'It wasn't good, for either of us. I realise now why it was so hard for her, because she remembers the man who was my father, of course, and those memories are mixed and painful. And then suddenly a young man stands in front of her who is her child, and normally a parent watches their child grow from next to nothing into some form of representation of the union between mother and father. If the child is a male he has characteristics of the father, and suddenly, for her, standing there in front of her is the man who made happen the biggest thing in her life, in many ways the worst thing.'

I've written that up from memory, not very well to be honest; you can podcast the episode or try;


The thing is, Lemn Sissay's eloquence, I think, also gave him great powers of perception.
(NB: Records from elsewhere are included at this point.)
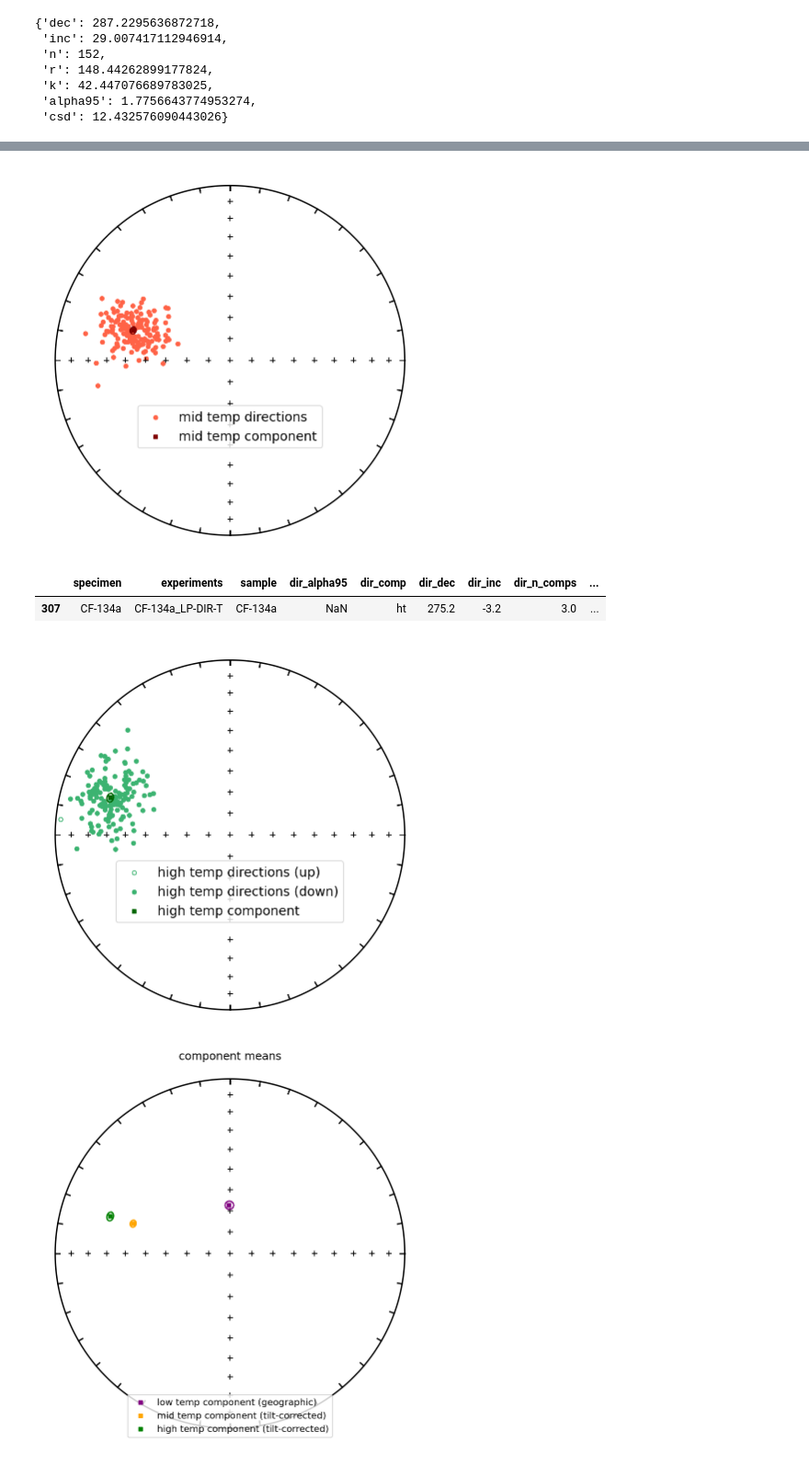
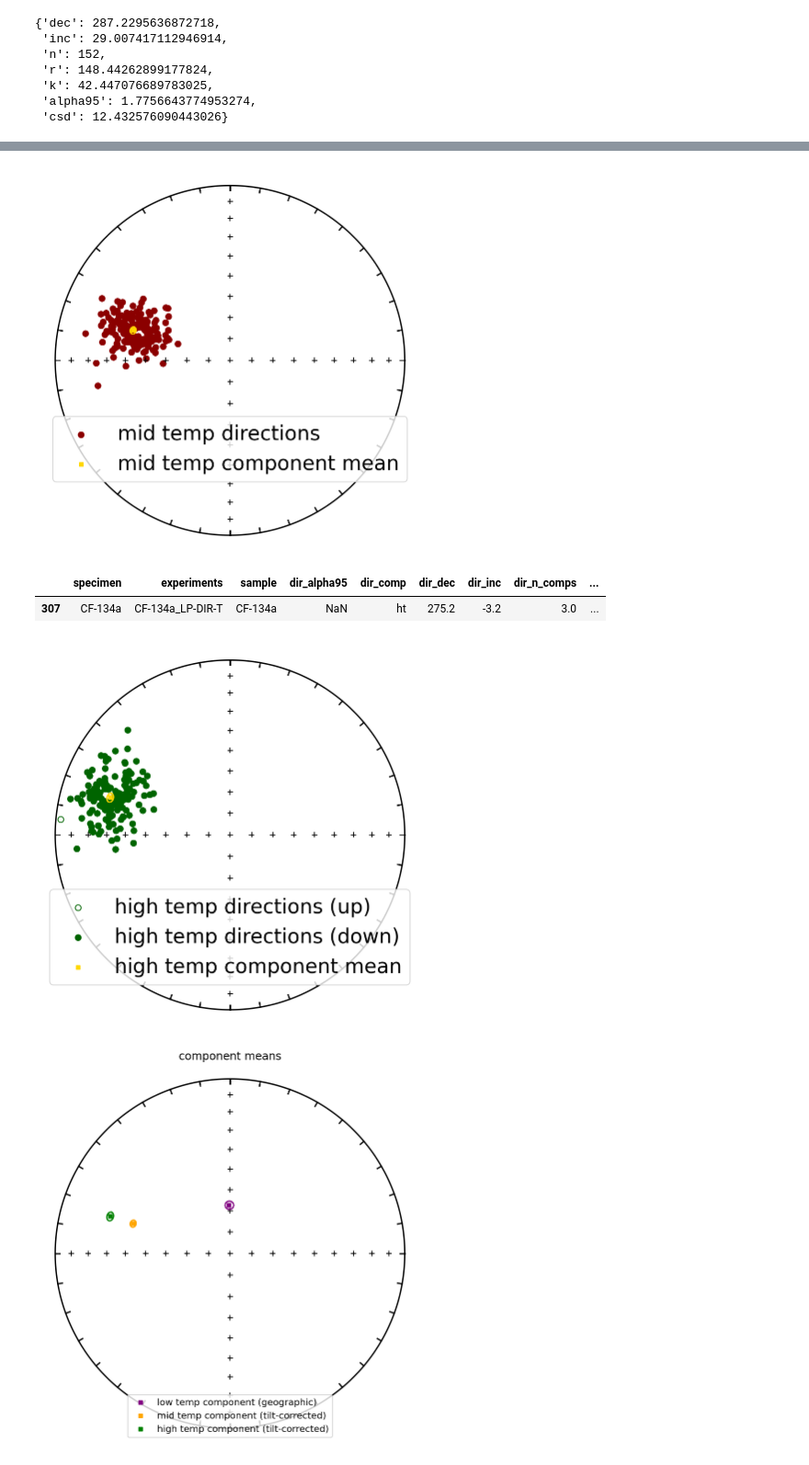
Before and after one commit to Swanson-Hysell-Group/Inclination_Shallowing, a Jupyter notebook: code/Notebooks/Cutface_pmag.ipynb, the cells around one changed output, grey strips where cells are left out. Shown at 92% size. Saved outputs shown, nothing was run; the diff lists cells and outputs as text; code cells hidden in the pictures.

Commit message:
edits to sterenets and common mean figures

```diff
--- a/code/Notebooks/Cutface_pmag.ipynb
+++ b/code/Notebooks/Cutface_pmag.ipynb
@@ -111,16 +111,16 @@ fignum = 1
 plt.figure(num=fignum,figsize=(6,6))
 ipmag.plot_net(fignum)
 
-ipmag.plot_di(specimens_mt_tc['dir_dec'].tolist(),specimens_mt_tc['dir_inc'].tolist(),color='tomato',label='mid temp directions')
+ipmag.plot_di(specimens_mt_tc['dir_dec'].tolist(),specimens_mt_tc['dir_inc'].tolist(),color='darkred',label='mid temp directions',markersize=40)
 
 ipmag.plot_di_mean(mean_mt['dec'],mean_mt['inc'],mean_mt['alpha95'],
-                    color='maroon', marker = 's', label='mid temp component')
+                    color='gold', marker = 's', label='mid temp component mean')
 
-plt.legend(loc=8,bbox_to_anchor=(0.50,0.25),fontsize=14)
-# plt.savefig('../code_output/specimen_directions_mt.pdf',transparent=True)
+plt.legend(loc=8,bbox_to_anchor=(0.50,0.15),fontsize=22)
+plt.savefig('../code_output/specimen_directions_mt.pdf',transparent=True)
 plt.show()
 # %% [output]
-[figure, old version]
+[figure, new version]
 # %%
 specimens_ht_tc_above_0=specimens_ht_tc[specimens_ht_tc['dir_inc']<0]
 specimens_ht_tc_below_0=specimens_ht_tc[specimens_ht_tc['dir_inc']>0]
@@ -131,19 +131,19 @@ specimens_ht_tc_above_0
 # %%
 fignum = 1
 plt.figure(num=fignum,figsize=(6,6))
 ipmag.plot_net(fignum)
 
-ipmag.plot_di(specimens_ht_tc_above_0['dir_dec'].tolist(),specimens_ht_tc_above_0['dir_inc'].tolist(),color='mediumseagreen',label='high temp directions (up)')
-ipmag.plot_di(specimens_ht_tc_below_0['dir_dec'].tolist(),specimens_ht_tc_below_0['dir_inc'].tolist(),color='mediumseagreen',label='high temp directions (down)')
+ipmag.plot_di(specimens_ht_tc_above_0['dir_dec'].tolist(),specimens_ht_tc_above_0['dir_inc'].tolist(),color='darkgreen',label='high temp directions (up)',markersize=40)
+ipmag.plot_di(specimens_ht_tc_below_0['dir_dec'].tolist(),specimens_ht_tc_below_0['dir_inc'].tolist(),color='darkgreen',label='high temp directions (down)',markersize=40)
 
 ipmag.plot_di_mean(mean_ht['dec'],mean_ht['inc'],mean_ht['alpha95'],
-                   color='darkgreen', marker = 's', label='high temp component')
+                   color='gold', marker = 's', label='high temp component mean')
 
-plt.legend(loc=8,bbox_to_anchor=(0.50,0.25),fontsize=14)
-# plt.savefig('../code_output/specimen_directions_ht.pdf',transparent=True)
+plt.legend(loc=8,bbox_to_anchor=(0.50,0.075),fontsize=22)
+plt.savefig('../code_output/specimen_directions_ht.pdf',transparent=True)
 plt.show()
 # %% [output]
-[figure, old version]
+[figure, new version]
 # %%
 fignum = 1
 plt.figure(num=fignum,figsize=(6,6))
```
Also changed, not shown: parts of 16 cells of this notebook, 19 other files.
You'd need to be a forensic psychologist to get to the heart of why his mother found it so hard meeting him, and he did.

He's fortunate to have such a way with words; his chosen profession is writing. I think his ability to communicate saved his bacon.

You'd need great powers of self-control to deal with yet another rejection by yet another someone who is supposed to love and care for you. And to excuse and forgive her.

One of my current foster children is just beginning to talk. I don't mean just learning to speak, I mean learning how comforting it can be to talk about feelings and past events. You can almost watch the child grow stronger and more self-reliant as they yak about how it is to be them.

Can you encourage it? I think you have to learn to listen and not jump in with advice or recollections of your own. I remember years ago I was on a counselling course and the tutor said that the best response when someone says something significant is to nod silently and look interested. If you have to say anything at all, say "And then what did you do?"

Thanks for listening.


  1. A brilliant post - I'll be sure to check that podcast. I especially agree with the end bit on letting other people talk and not jumping in or offering solutions.

    I work in HR and you learn the power of silence early on. Be quiet for long enough and the other person will soon start to speak, often revealing more than they planned just to fill the silence.

    I use it all the time with my foster children, works better when out for a walk, doing a bit of gardening together or some crafting - when the hands or feet are busy the voice can get going. Little bits of support and open questions to keep the talking going, then if possible push it a bit more to get them thinking, reflecting and empathising: how do you feel about that, why do you think X reacted that way, what woud you do differently next time. And my favourite one, used so often the kids now ask it of each other when I'm not around, and great when there wasn't a better outcome and it can't be undone: "Well what did you learn from that?"

  2. Thanks Mooglet, there are some gem-like crossovers from your HR career into fostering. I've never thought about it before but I suppose we foster carers are in HR too.
    I particularly love 'What did you learn from that?', I'm going to have that one in my back pocket all day long from now on.
    You're right about not trying to strong-arm them into opening up. I find the car very useful; a longish journey (but not to and from Contact).
    Thanks again.

  3. ps Mooglet; is your bright one still going well?

  4. Thanks, I really love that we have this platform to share our ideas - I always take alot away from your posts. Our Bright One is doing well, but there hasn't been much contact recently and no visits from social workers so we have a nice calm home right now... :-D